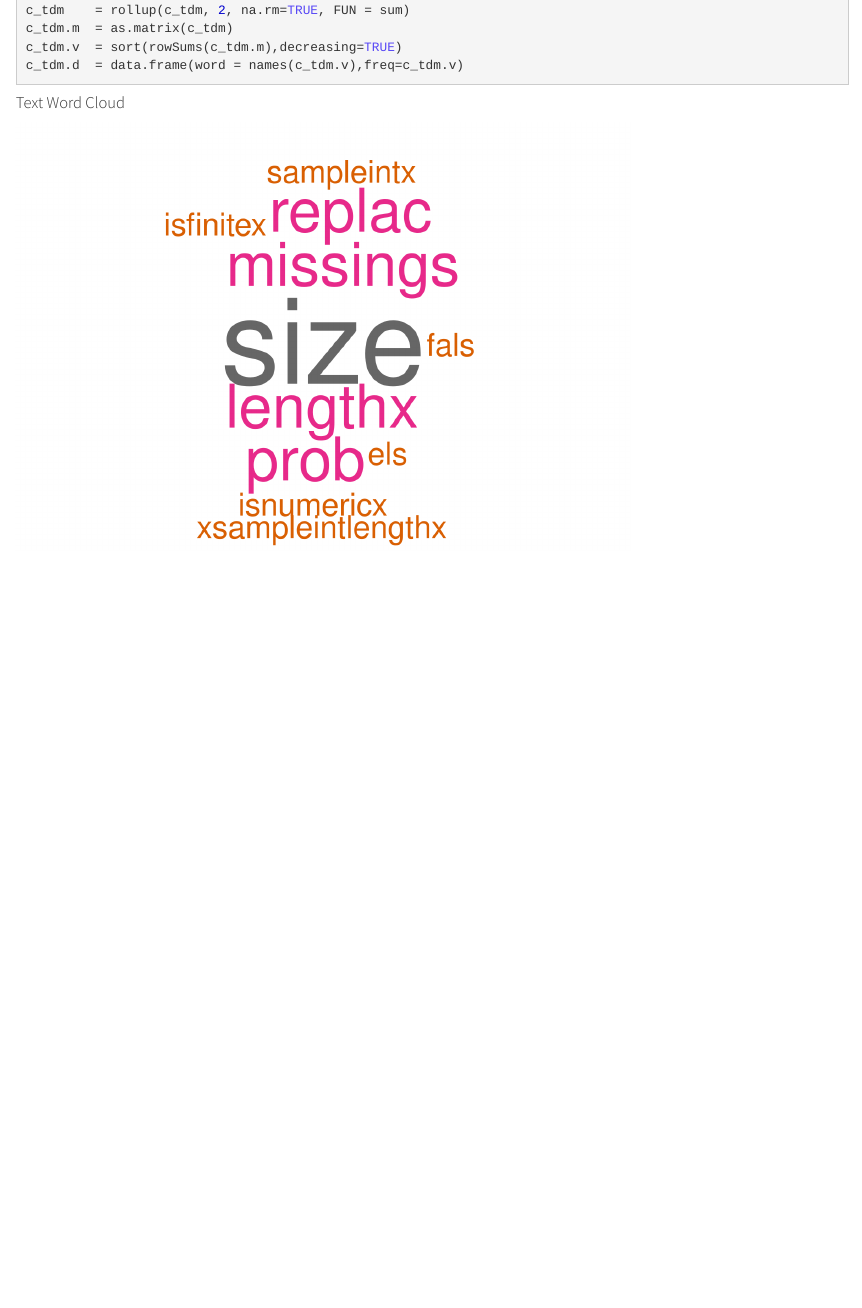
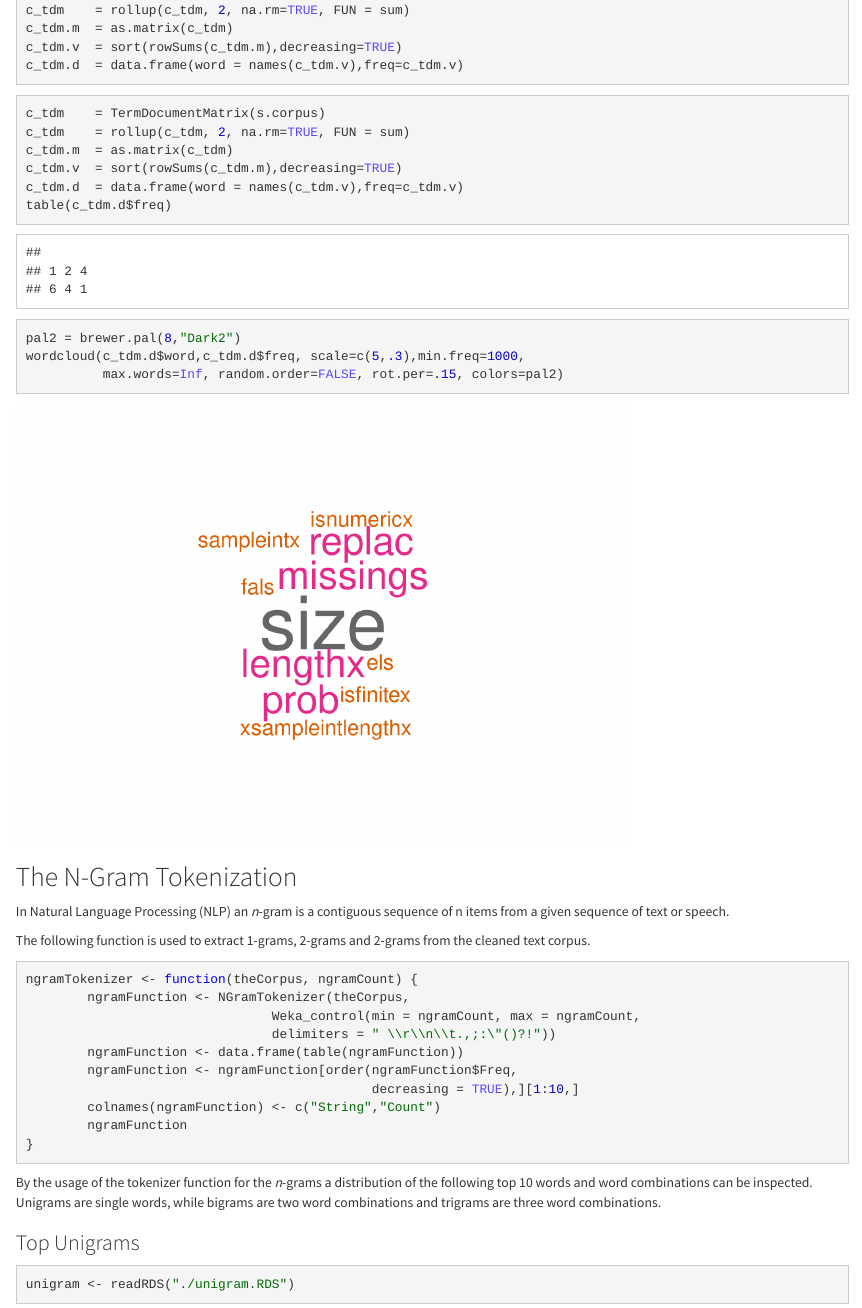
Before and after one commit to maxtiff/text_predict, an R Markdown document (milestone.Rmd): the page in a window 1100 px wide, from 3250 px down before the commit and from 3400 px down after it, so that both start at the same text. Rendered offline with R 4.5, knitr and Pandoc, with nearby package versions; code that draws random numbers runs with fixed seeds of ours; some code elsewhere in the file could not run offline.

Commit message:
Add n-gram

````diff
--- a/milestone.Rmd
+++ b/milestone.Rmd
@@ -125,9 +128,15 @@ c_tdm.v  = sort(rowSums(c_tdm.m),decreasing=TRUE)
 c_tdm.d  = data.frame(word = names(c_tdm.v),freq=c_tdm.v)
 ```
 
-#### Text Word Cloud
-```{r,eval=TRUE,echo=FALSE}
+```{r,eval=TRUE,echo=TRUE}
+c_tdm    = TermDocumentMatrix(s.corpus)
+c_tdm    = rollup(c_tdm, 2, na.rm=TRUE, FUN = sum)
+c_tdm.m  = as.matrix(c_tdm)
+c_tdm.v  = sort(rowSums(c_tdm.m),decreasing=TRUE)
+c_tdm.d  = data.frame(word = names(c_tdm.v),freq=c_tdm.v)
+table(c_tdm.d$freq)
 pal2 = brewer.pal(8,"Dark2")
-wordcloud(c_tdm.d$word,c_tdm.d$freq, scale=c(8,.2),min.freq=500,
+wordcloud(c_tdm.d$word,c_tdm.d$freq, scale=c(5,.3),min.freq=1000,
           max.words=Inf, random.order=FALSE, rot.per=.15, colors=pal2)
 ```
+```{r, eval=FALSE, echo=FALSE}
@@ -133,0 +153,24 @@ wordcloud(c_tdm.d$word,c_tdm.d$freq, scale=c(8,.2),min.freq=500,
+## The N-Gram Tokenization
+
+In Natural Language Processing (NLP) an *n*-gram is a contiguous sequence of n items from a given sequence of text or speech.
+
+The following function is used to extract 1-grams, 2-grams and 2-grams from the cleaned text corpus.
+
+```{r, eval=FALSE, echo=TRUE}
+ngramTokenizer <- function(theCorpus, ngramCount) {
+        ngramFunction <- NGramTokenizer(theCorpus,
+                                Weka_control(min = ngramCount, max = ngramCount,
+                                delimiters = " \\r\\n\\t.,;:\"()?!"))
+        ngramFunction <- data.frame(table(ngramFunction))
+        ngramFunction <- ngramFunction[order(ngramFunction$Freq,
+                                             decreasing = TRUE),][1:10,]
+        colnames(ngramFunction) <- c("String","Count")
+        ngramFunction
+}
+```
+
+By the usage of the tokenizer function for the *n*-grams a distribution of the following top 10 words and word combinations can be inspected. Unigrams are single words, while bigrams are two word combinations and trigrams are three word combinations.
+
+### Top Unigrams
+```{r, results="asis"}
+unigram <- readRDS("./unigram.RDS")
````
Also changed, not shown: milestone.html, milestone.md, milestone.Rmd (36 more changed lines).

**Assignment:** Retype all entries above verbatim; no pictures belong in the copy.

**Exercise output:**
Before and after one commit to maxtiff/text_predict, an R Markdown document (milestone.Rmd): the page in a window 1100 px wide, from 3250 px down before the commit and from 3400 px down after it, so that both start at the same text. Rendered offline with R 4.5, knitr and Pandoc, with nearby package versions; code that draws random numbers runs with fixed seeds of ours; some code elsewhere in the file could not run offline.

Commit message:
Add n-gram

````diff
--- a/milestone.Rmd
+++ b/milestone.Rmd
@@ -125,9 +128,15 @@ c_tdm.v  = sort(rowSums(c_tdm.m),decreasing=TRUE)
 c_tdm.d  = data.frame(word = names(c_tdm.v),freq=c_tdm.v)
 ```
 
-#### Text Word Cloud
-```{r,eval=TRUE,echo=FALSE}
+```{r,eval=TRUE,echo=TRUE}
+c_tdm    = TermDocumentMatrix(s.corpus)
+c_tdm    = rollup(c_tdm, 2, na.rm=TRUE, FUN = sum)
+c_tdm.m  = as.matrix(c_tdm)
+c_tdm.v  = sort(rowSums(c_tdm.m),decreasing=TRUE)
+c_tdm.d  = data.frame(word = names(c_tdm.v),freq=c_tdm.v)
+table(c_tdm.d$freq)
 pal2 = brewer.pal(8,"Dark2")
-wordcloud(c_tdm.d$word,c_tdm.d$freq, scale=c(8,.2),min.freq=500,
+wordcloud(c_tdm.d$word,c_tdm.d$freq, scale=c(5,.3),min.freq=1000,
           max.words=Inf, random.order=FALSE, rot.per=.15, colors=pal2)
 ```
+```{r, eval=FALSE, echo=FALSE}
@@ -133,0 +153,24 @@ wordcloud(c_tdm.d$word,c_tdm.d$freq, scale=c(8,.2),min.freq=500,
+## The N-Gram Tokenization
+
+In Natural Language Processing (NLP) an *n*-gram is a contiguous sequence of n items from a given sequence of text or speech.
+
+The following function is used to extract 1-grams, 2-grams and 2-grams from the cleaned text corpus.
+
+```{r, eval=FALSE, echo=TRUE}
+ngramTokenizer <- function(theCorpus, ngramCount) {
+        ngramFunction <- NGramTokenizer(theCorpus,
+                                Weka_control(min = ngramCount, max = ngramCount,
+                                delimiters = " \\r\\n\\t.,;:\"()?!"))
+        ngramFunction <- data.frame(table(ngramFunction))
+        ngramFunction <- ngramFunction[order(ngramFunction$Freq,
+                                             decreasing = TRUE),][1:10,]
+        colnames(ngramFunction) <- c("String","Count")
+        ngramFunction
+}
+```
+
+By the usage of the tokenizer function for the *n*-grams a distribution of the following top 10 words and word combinations can be inspected. Unigrams are single words, while bigrams are two word combinations and trigrams are three word combinations.
+
+### Top Unigrams
+```{r, results="asis"}
+unigram <- readRDS("./unigram.RDS")
````
Also changed, not shown: milestone.html, milestone.md, milestone.Rmd (36 more changed lines).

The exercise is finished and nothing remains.